▸ **ABOUT THIS TASK**: The data must be given again exactly as written, with all images omitted.

▸ **RECORDS SUPPLIED**:
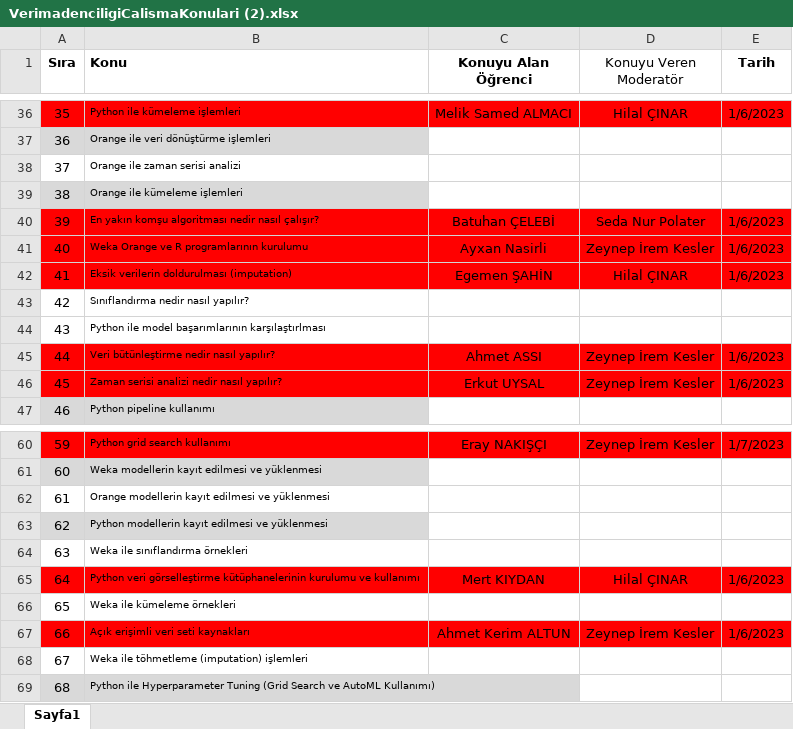
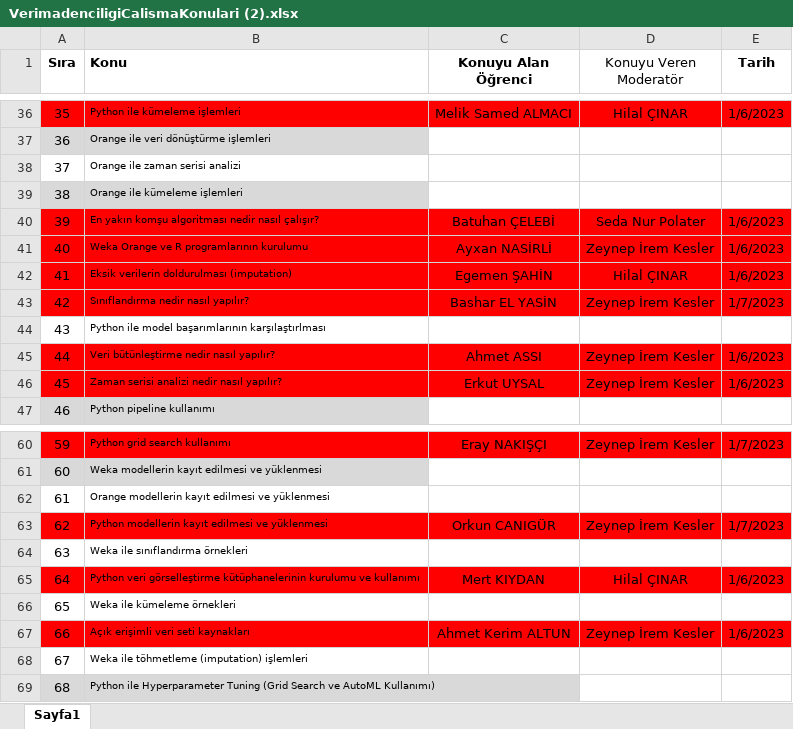
Before and after one commit to bmdersleri/VeriMadenciligi, an Excel workbook: VerimadenciligiCalismaKonulari (2).xlsx, sheet Sayfa1, drawn as a sheet; only a part is shown, gaps mark what is left out; values as stored, in another font and other column widths than the file's, no borders; the diff names each change by its address in the sheet, - before the commit and + after, or states it on an @@ line.

Commit message:
Update VerimadenciligiCalismaKonulari (2).xlsx

```diff
--- a/VerimadenciligiCalismaKonulari (2).xlsx (sheet Sayfa1)
+++ b/VerimadenciligiCalismaKonulari (2).xlsx (sheet Sayfa1)
-C41 (Konuyu Alan Öğrenci): Ayxan Nasirli
+C41 (Konuyu Alan Öğrenci): Ayxan NASİRLİ
-A43:E43 fill: none
+A43:E43 fill: #FF0000
-C43 (Konuyu Alan Öğrenci): (empty)
+C43 (Konuyu Alan Öğrenci): Bashar EL YASİN
-D43 (Konuyu Veren Moderatör): (empty)
+D43 (Konuyu Veren Moderatör): Zeynep İrem Kesler
-E43 (Tarih): (empty)
+E43 (Tarih): 1/7/2023
-A63:B63 fill: #D9D9D9
+A63:B63 fill: #FF0000
-C63 (Konuyu Alan Öğrenci): (empty)
+C63 (Konuyu Alan Öğrenci): Orkun CANIGÜR
-C63:E63 fill: none
+C63:E63 fill: #FF0000
-D63 (Konuyu Veren Moderatör): (empty)
+D63 (Konuyu Veren Moderatör): Zeynep İrem Kesler
-E63 (Tarih): (empty)
+E63 (Tarih): 1/7/2023
```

▸ **FINISHED TASK**:
Before and after one commit to bmdersleri/VeriMadenciligi, an Excel workbook: VerimadenciligiCalismaKonulari (2).xlsx, sheet Sayfa1, drawn as a sheet; only a part is shown, gaps mark what is left out; values as stored, in another font and other column widths than the file's, no borders; the diff names each change by its address in the sheet, - before the commit and + after, or states it on an @@ line.

Commit message:
Update VerimadenciligiCalismaKonulari (2).xlsx

```diff
--- a/VerimadenciligiCalismaKonulari (2).xlsx (sheet Sayfa1)
+++ b/VerimadenciligiCalismaKonulari (2).xlsx (sheet Sayfa1)
-C41 (Konuyu Alan Öğrenci): Ayxan Nasirli
+C41 (Konuyu Alan Öğrenci): Ayxan NASİRLİ
-A43:E43 fill: none
+A43:E43 fill: #FF0000
-C43 (Konuyu Alan Öğrenci): (empty)
+C43 (Konuyu Alan Öğrenci): Bashar EL YASİN
-D43 (Konuyu Veren Moderatör): (empty)
+D43 (Konuyu Veren Moderatör): Zeynep İrem Kesler
-E43 (Tarih): (empty)
+E43 (Tarih): 1/7/2023
-A63:B63 fill: #D9D9D9
+A63:B63 fill: #FF0000
-C63 (Konuyu Alan Öğrenci): (empty)
+C63 (Konuyu Alan Öğrenci): Orkun CANIGÜR
-C63:E63 fill: none
+C63:E63 fill: #FF0000
-D63 (Konuyu Veren Moderatör): (empty)
+D63 (Konuyu Veren Moderatör): Zeynep İrem Kesler
-E63 (Tarih): (empty)
+E63 (Tarih): 1/7/2023
```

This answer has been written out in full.